In his monthly column for the Daily Post, Scion CEO Warren Parker addresses some of the “groundless” claims of anti-GE activists in the wake of last month’s vandalism of a Scion plantation of GM pines near Rotorua.
An excerpt (read in full here):
Comment: Vandals won’t stop GM research
The destruction of 375 pine seedlings in Scion’s genetic modification (GM) field trial, under containment, at the end of the Easter break generated national interest.
Except for GE Free NZ, very little sympathy or support was subsequently expressed for those who put themselves above the law. The police are continuing their investigations and Scion will be continuing the research.
Forest industry leaders unanimously condemned the vandalism and strongly reiterated their support for the research. For Rotorua’s sake, it is important investors and top scientists continue to have confidence that leading-edge research can be safely and securely conducted here.
GE Free NZ’s post-break-in claims about the trial are groundless. They include:
This is a biosecurity risk
It is not. The trial was approved by the Environmental Protection Agency following rigorous review of all aspects of the science – including submissions from opponents of GM – and an assessment of the benefits and risks. The trial is monitored by the now Ministry for Primary Industries.
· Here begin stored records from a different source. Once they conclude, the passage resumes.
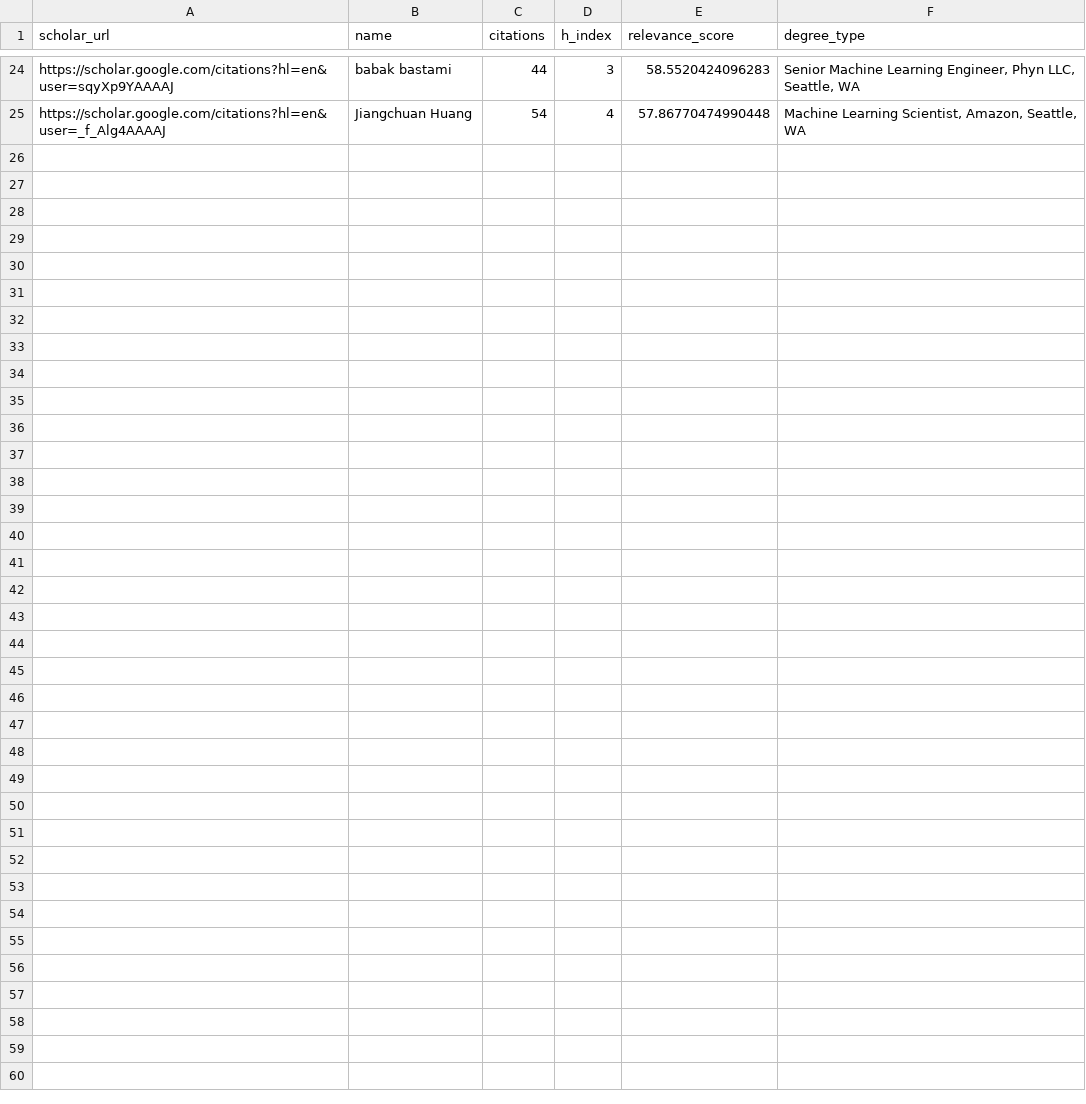
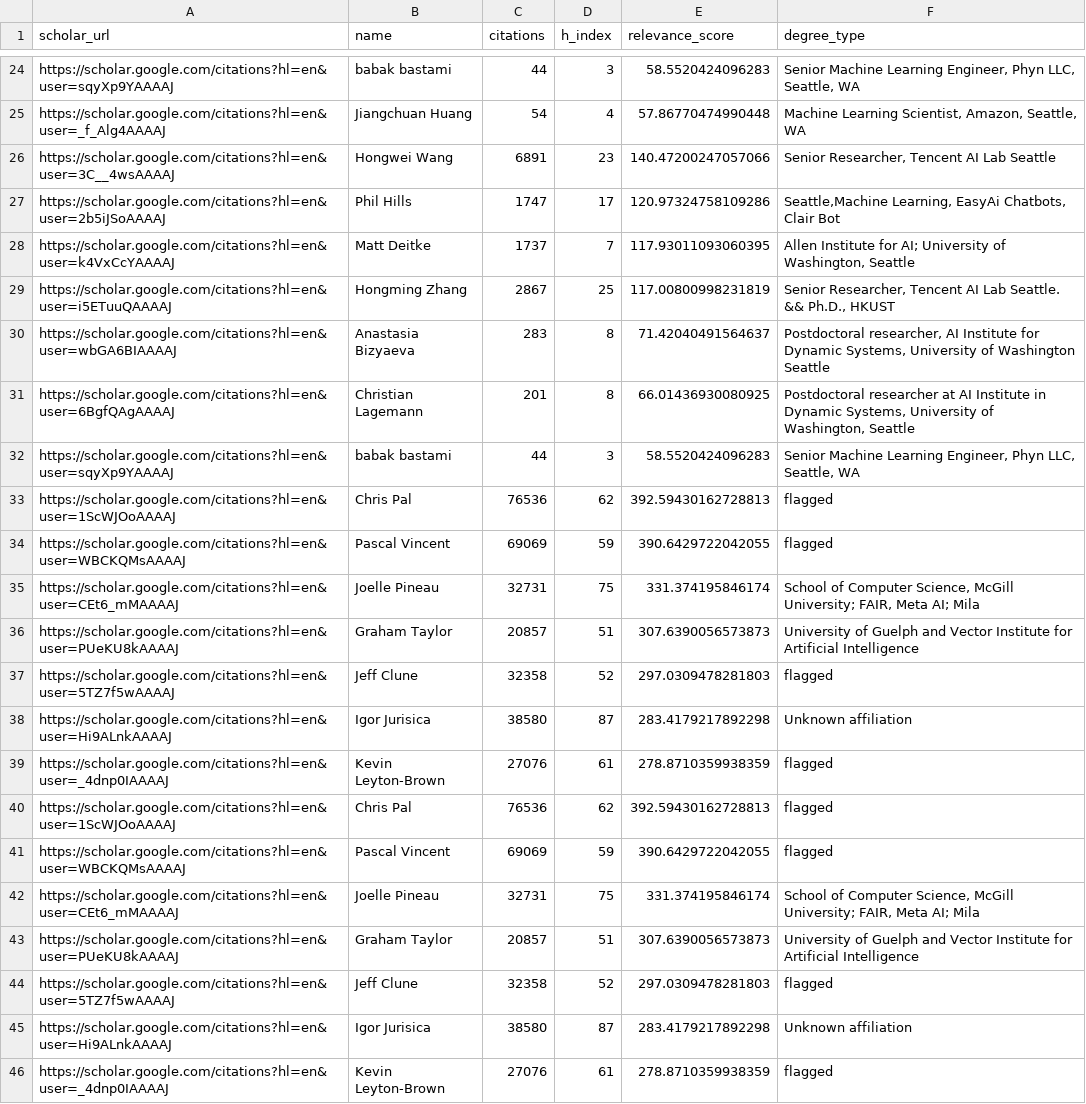
Before and after one commit to aarcee17/AIrecruiter, a CSV file: scholars.csv, drawn as a sheet; only a part is shown, gaps mark what is left out.

```diff
--- a/scholars.csv
+++ b/scholars.csv
@@ -25 +25,22 @@ https://scholar.google.com/citations?hl=en&user=sqyXp9YAAAAJ,babak bastami,44,3,
 https://scholar.google.com/citations?hl=en&user=_f_Alg4AAAAJ,Jiangchuan Huang,54,4,57.86770474990448,"Machine Learning Scientist, Amazon, Seattle, WA"
+https://scholar.google.com/citations?hl=en&user=3C__4wsAAAAJ,Hongwei Wang,6891,23,140.47200247057066,"Senior Researcher, Tencent AI Lab Seattle"
+https://scholar.google.com/citations?hl=en&user=2b5iJSoAAAAJ,Phil Hills,1747,17,120.97324758109286,"Seattle,Machine Learning, EasyAi Chatbots, Clair Bot"
+https://scholar.google.com/citations?hl=en&user=k4VxCcYAAAAJ,Matt Deitke,1737,7,117.93011093060395,"Allen Institute for AI; University of Washington, Seattle"
+https://scholar.google.com/citations?hl=en&user=i5ETuuQAAAAJ,Hongming Zhang,2867,25,117.00800998231819,"Senior Researcher, Tencent AI Lab Seattle. && Ph.D., HKUST"
+https://scholar.google.com/citations?hl=en&user=wbGA6BIAAAAJ,Anastasia Bizyaeva,283,8,71.42040491564637,"Postdoctoral researcher, AI Institute for Dynamic Systems, University of Washington Seattle"
+https://scholar.google.com/citations?hl=en&user=6BgfQAgAAAAJ,Christian Lagemann,201,8,66.01436930080925,"Postdoctoral researcher at AI Institute in Dynamic Systems, University of Washington, Seattle"
+https://scholar.google.com/citations?hl=en&user=sqyXp9YAAAAJ,babak bastami,44,3,58.5520424096283,"Senior Machine Learning Engineer, Phyn LLC, Seattle, WA"
+https://scholar.google.com/citations?hl=en&user=1ScWJOoAAAAJ,Chris Pal,76536,62,392.59430162728813,flagged
+https://scholar.google.com/citations?hl=en&user=WBCKQMsAAAAJ,Pascal Vincent,69069,59,390.6429722042055,flagged
+https://scholar.google.com/citations?hl=en&user=CEt6_mMAAAAJ,Joelle Pineau,32731,75,331.374195846174,"School of Computer Science, McGill University; FAIR, Meta AI; Mila"
+https://scholar.google.com/citations?hl=en&user=PUeKU8kAAAAJ,Graham Taylor,20857,51,307.6390056573873,University of Guelph and Vector Institute for Artificial Intelligence
+https://scholar.google.com/citations?hl=en&user=5TZ7f5wAAAAJ,Jeff Clune,32358,52,297.0309478281803,flagged
+https://scholar.google.com/citations?hl=en&user=Hi9ALnkAAAAJ,Igor Jurisica,38580,87,283.4179217892298,Unknown affiliation
+https://scholar.google.com/citations?hl=en&user=_4dnp0IAAAAJ,Kevin Leyton-Brown,27076,61,278.8710359938359,flagged
+https://scholar.google.com/citations?hl=en&user=1ScWJOoAAAAJ,Chris Pal,76536,62,392.59430162728813,flagged
+https://scholar.google.com/citations?hl=en&user=WBCKQMsAAAAJ,Pascal Vincent,69069,59,390.6429722042055,flagged
+https://scholar.google.com/citations?hl=en&user=CEt6_mMAAAAJ,Joelle Pineau,32731,75,331.374195846174,"School of Computer Science, McGill University; FAIR, Meta AI; Mila"
+https://scholar.google.com/citations?hl=en&user=PUeKU8kAAAAJ,Graham Taylor,20857,51,307.6390056573873,University of Guelph and Vector Institute for Artificial Intelligence
+https://scholar.google.com/citations?hl=en&user=5TZ7f5wAAAAJ,Jeff Clune,32358,52,297.0309478281803,flagged
+https://scholar.google.com/citations?hl=en&user=Hi9ALnkAAAAJ,Igor Jurisica,38580,87,283.4179217892298,Unknown affiliation
+https://scholar.google.com/citations?hl=en&user=_4dnp0IAAAAJ,Kevin Leyton-Brown,27076,61,278.8710359938359,flagged
```
Also changed, not shown: filtered_authors.csv, 12 other files.
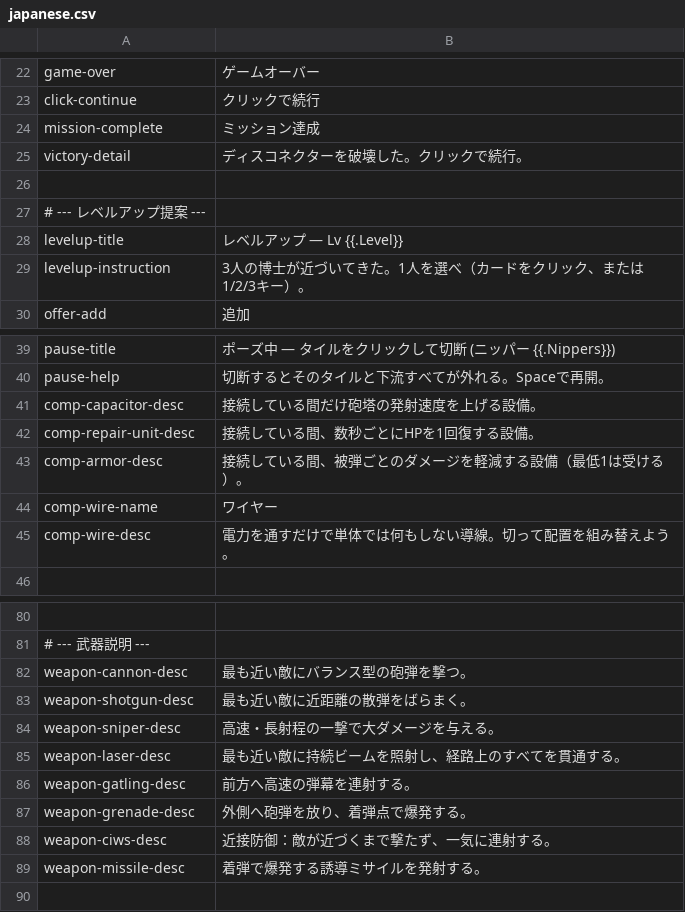
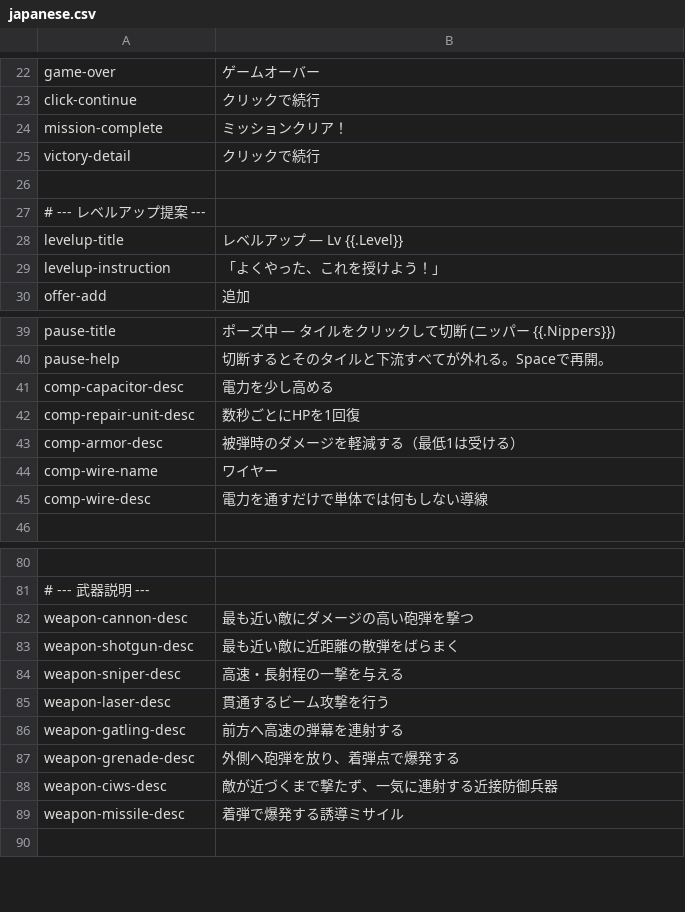
Before and after one commit to noppikinatta/ebitenginegamejam2026, a CSV file: lang/csv/japanese.csv, drawn as a sheet; only a part is shown, gaps mark what is left out; the diff covers the shown part only; the diff names each change by its address in the sheet, - before the commit and + after, or states it on an @@ line.

```diff
--- a/lang/csv/japanese.csv
+++ b/lang/csv/japanese.csv
-B24: ミッション達成
+B24: ミッションクリア！
-B25: ディスコネクターを破壊した。クリックで続行。
+B25: クリックで続行
-B29: 3人の博士が近づいてきた。1人を選べ（カードをクリック、または1/2/3キー）。
+B29: 「よくやった、これを授けよう！」
-B41: 接続している間だけ砲塔の発射速度を上げる設備。
+B41: 電力を少し高める
-B42: 接続している間、数秒ごとにHPを1回復する設備。
+B42: 数秒ごとにHPを1回復
-B43: 接続している間、被弾ごとのダメージを軽減する設備（最低1は受ける）。
+B43: 被弾時のダメージを軽減する（最低1は受ける）
-B45: 電力を通すだけで単体では何もしない導線。切って配置を組み替えよう。
+B45: 電力を通すだけで単体では何もしない導線
-B82: 最も近い敵にバランス型の砲弾を撃つ。
+B82: 最も近い敵にダメージの高い砲弾を撃つ
-B83: 最も近い敵に近距離の散弾をばらまく。
+B83: 最も近い敵に近距離の散弾をばらまく
-B84: 高速・長射程の一撃で大ダメージを与える。
+B84: 高速・長射程の一撃を与える
-B85: 最も近い敵に持続ビームを照射し、経路上のすべてを貫通する。
+B85: 貫通するビーム攻撃を行う
-B86: 前方へ高速の弾幕を連射する。
+B86: 前方へ高速の弾幕を連射する
-B87: 外側へ砲弾を放り、着弾点で爆発する。
+B87: 外側へ砲弾を放り、着弾点で爆発する
-B88: 近接防御：敵が近づくまで撃たず、一気に連射する。
+B88: 敵が近づくまで撃たず、一気に連射する近接防御兵器
-B89: 着弾で爆発する誘導ミサイルを発射する。
+B89: 着弾で爆発する誘導ミサイル
```
Also changed, not shown: 27 edited cells elsewhere in this file.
Neither agency would sanction research posing unacceptable risk to New Zealand’s prized biosecurity status and, as a responsible research organisation, Scion would not undertake research that did. In carrying out the research, Scion must follow strict controls and Ministry for Primary Industries staff regularly monitor Scion’s compliance to these.